Five (More) Onscreen Clunkers
We all know sequels are rarely as good as the first, but give this second round of clunkers from film and television a chance. Each of the following cars was selected based on reader comments.
- “Uncle Buck,” 1975 Mercury Marquis Brougham: We all have that oddball relative — if you can’t think of one, well, it’s probably you. In 1989’s hit comedy, “Uncle Buck,” John Candy portrays Uncle Buck, an unemployed gambler charged with caring for his wealthy suburbanite brother’s children. While the children might find Uncle Buck a bit odd, they find his ’75 Marquis downright revolting — and terrifying if standing anywhere near it when it backfires.
- “Columbo,” 1959 Peugeot 403 Cabriolet: This popular television series starred Peter Falk as disheveled detective Lieutenant Columbo. While most cops would opt to drive a service car, Columbo chooses to drive his personal car, a faded Peugeot 403 Cabriolet that often suffers from mechanical problems at inopportune moments. And just one more thing: The car was personally selected for the show by Falk, after he spotted it in a parking lot at Universal Studios.

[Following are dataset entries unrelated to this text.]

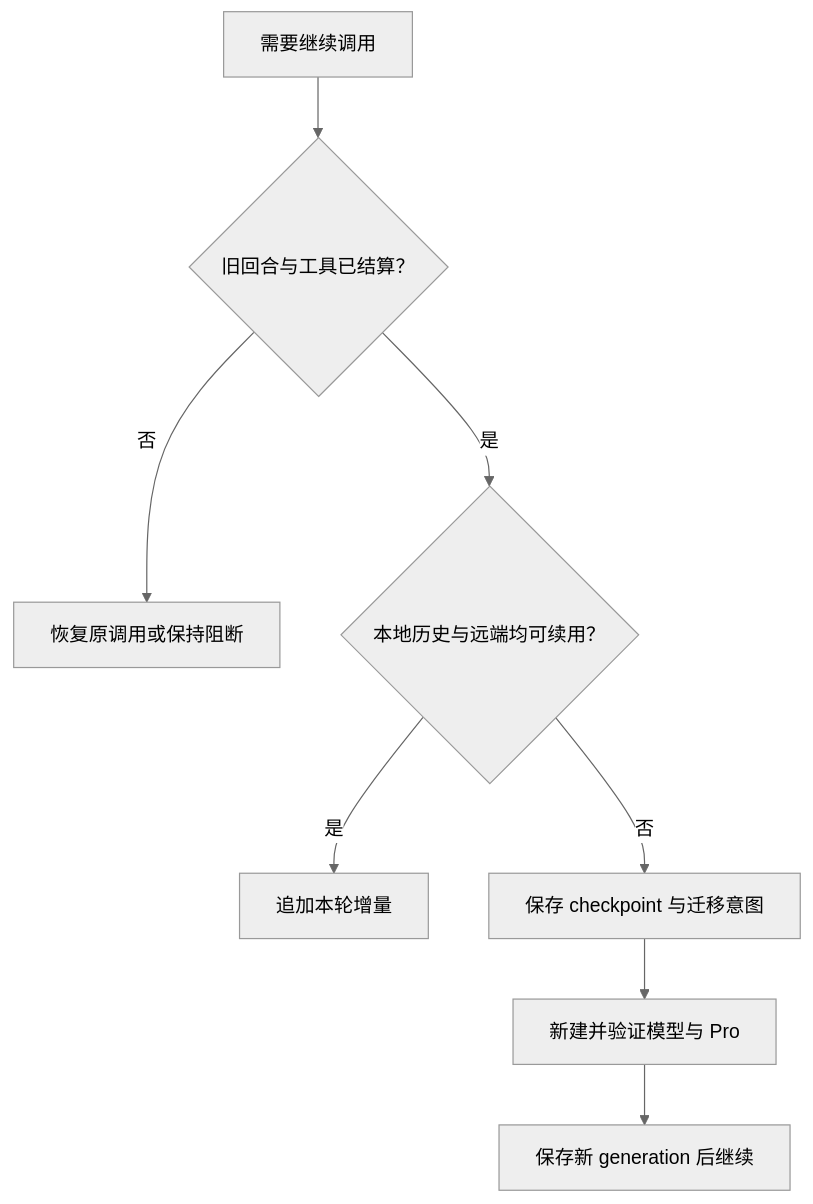
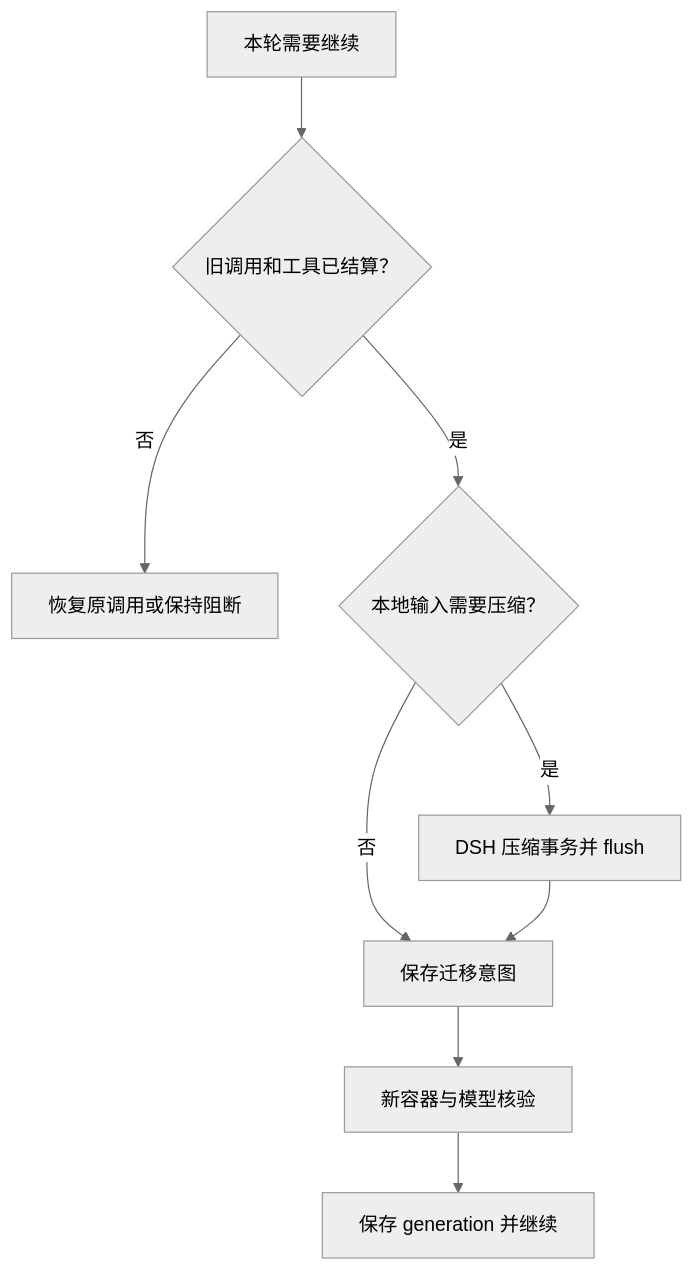
Before and after one commit to ckanner/flywheel: the second of 2 diagrams in docs/plans/2026-11-17-chatgpt-web-provider.md, drawn with Mermaid (neutral theme). The commit also changed other lines of this file and 4 other files, not shown here.

````diff
--- a/docs/plans/2026-11-17-chatgpt-web-provider.md
+++ b/docs/plans/2026-11-17-chatgpt-web-provider.md
@@ -335,10 +290,11 @@
 ```mermaid
 flowchart TD
-  A["需要继续调用"] --> B{"旧回合与工具已结算？"}
+  A["本轮需要继续"] --> B{"旧调用和工具已结算？"}
   B -->|"否"| C["恢复原调用或保持阻断"]
-  B -->|"是"| D{"本地历史与远端均可续用？"}
-  D -->|"是"| E["追加本轮增量"]
-  D -->|"否"| F["保存 checkpoint 与迁移意图"]
-  F --> G["新建并验证模型与 Pro"]
-  G --> H["保存新 generation 后继续"]
+  B -->|"是"| D{"本地输入需要压缩？"}
+  D -->|"是"| E["DSH 压缩事务并 flush"]
+  D -->|"否"| F["保存迁移意图"]
+  E --> F
+  F --> G["新容器与模型核验"]
+  G --> H["保存 generation 并继续"]
 ```
````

- “Wayne’s World,” 1976 AMC Pacer: Ah, the “Mirth Mobile”! This 1976 Pacer was the ride of choice for public-access cable stars Wayne and Garth in 1992’s cult classic “Wayne’s World.” While the Mirth Mobile, with its mismatched wheels and flame decals, is sure to make any car lover go “schwing,” the Pacer is often noted for its unique styling, courtesy of the famous designer Richard Teague.
- “Harper,” 1956 Porsche 356 Speedster: Who would have ever thought of Paul Newman driving a Porsche on the big screen? Sarcasm aside, Paul Newman’s eponymous character, Harper, is a wisecracking private investigator tasked with tracking down a kidnapped millionaire in the 1966 film of the same name. Harper’s decrepit Porsche 356 Speedster makes several appearances in the film, including a horrific tumble down a hill (at least for a Porsche-phile like myself). Fortunately it was not a true 356A Speedster, but a shell with exhaust tips attached.
- “Dude Where’s My Car,” 1979 Renault Le Car: In 2000’s so-bad-it’s-funny comedy “Dude, Where’s My Car,” Ashton Kutcher and Seann William Scott wake up from an eventful night only to find they’ve forgotten where they parked their beat-up Renault Le Car. In an effort to find it, they encounter an unlikely group of UFO cultists, two races of aliens, and a universe-destroying Rubik’s Cube. After saving the universe from guaranteed destruction via the Rubik’s Cube, they discover that their car has been hidden behind a double-parked mail truck the entire time.